Recent research has revealed that the security of a website is the second most influential factor in dissuading shoppers to purchase an item online, following price.
The vast majority (84%) of shoppers said that they would not make a purchase from a website that didn’t appear secure, while almost a third (30%) said that buying from a preferred site is the single most important factor in their decision-making.
Neil Christie, Commercial Director of cloud solutions company iomart said, “it is crucial for retailers to understand exactly what it is that makes a site secure and trustworthy in order to attract a new customer.
“There are still challenges regarding how to best demonstrate a commitment to data protection to your users. Plus, the majority of websites - even those that are already highly secure - have the potential to make further improvements quickly by implementing simple steps which are often overlooked.”
There are a number of actionable steps and changes that eCommerce stores can take to improve the security of their online platforms according to iomart’s guide:
Top five cyber recommendations for eCommerce
Monitoring file change activity
Files being added, changed or deleted is one of the earliest detectable signs that a website has been compromised. So, monitoring file changes is a highly effective method for identifying malicious activity.
Create a custom admin path
By default, your admin path will be something like ‘website.com/store/admin’. Simply changing your admin path to anything other than this default format will immediately make it harder for anyone to access your admin page and initiate an attack. You can change the admin path to anything you like.
Use an advanced web application firewall
When properly configured and managed, an advanced web application firewall also provides protection against three other major threats: SQL injection, application vulnerability exploits and injected code.
Educate your teams
Every single person within your organisation should be aware of malware and how to protect against it. Create a guide of best practices for email, backups and web development. Then share with all staff and make it part of the induction process for new starters.
If you’re not sure what to include in your guide, check out this advice-lead article on turning your staff into your best defence against ransomware and use that as a starting point! We also recommend holding regular training sessions to refresh knowledge of these best practices.
Monitoring unprotected credit cardholder data
Payment card data is typically the most sought-after information in malware attacks. By carrying out regular Primary Account Number ‘PAN’ scans you can be alerted to any unprotected credit cardholder data. This almost creates a trap for the attacker as once alerted, you can remove the unencrypted data, find the source of the malware and remove it before the attack is able to extract the personal data.
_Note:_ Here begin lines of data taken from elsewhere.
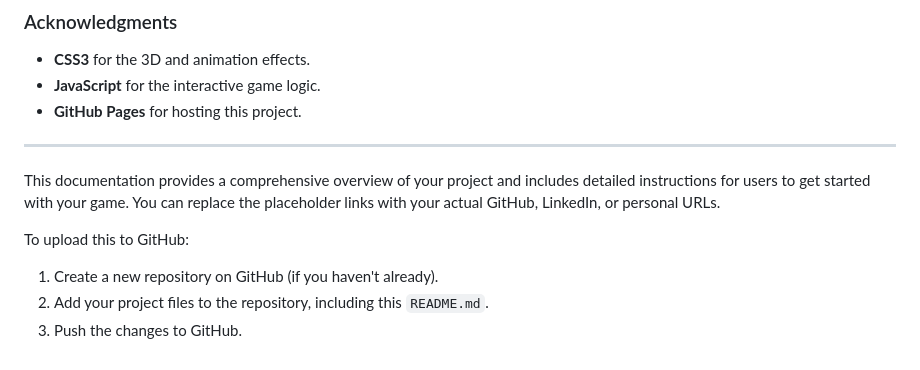
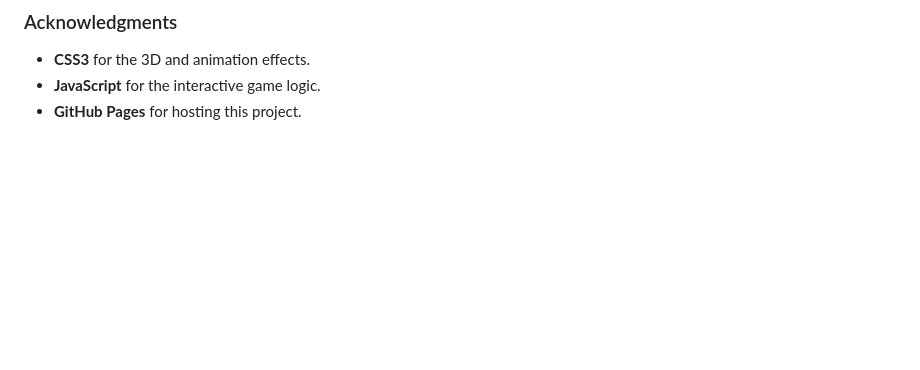
Before and after one commit to ShiboshreeRoy/Battle-Royale-Game-GTP-, a Markdown page: README.md, the part around the change. GitHub-like rendering; blank space fills up the shorter version.

```diff
--- a/README.md
+++ b/README.md
@@ -106,12 +106,3 @@ Feel free to fork the repository, make changes, and submit pull requests. I'd lo
 - **CSS3** for the 3D and animation effects.
 - **JavaScript** for the interactive game logic.
 - **GitHub Pages** for hosting this project.
-
----
-
-This documentation provides a comprehensive overview of your project and includes detailed instructions for users to get started with your game. You can replace the placeholder links with your actual GitHub, LinkedIn, or personal URLs.
-
-To upload this to GitHub:
-1. Create a new repository on GitHub (if you haven't already).
-2. Add your project files to the repository, including this `README.md`.
-3. Push the changes to GitHub.
```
For a detailed breakdown on the right approach to responsible commerce, visit iomart’s full guide on improving and maintaining security in eCommerce in collaboration with cybersecurity specialist Foregenix here: https://blog.iomart.com/improving-and-maintaining-security-in-ecommerce-2019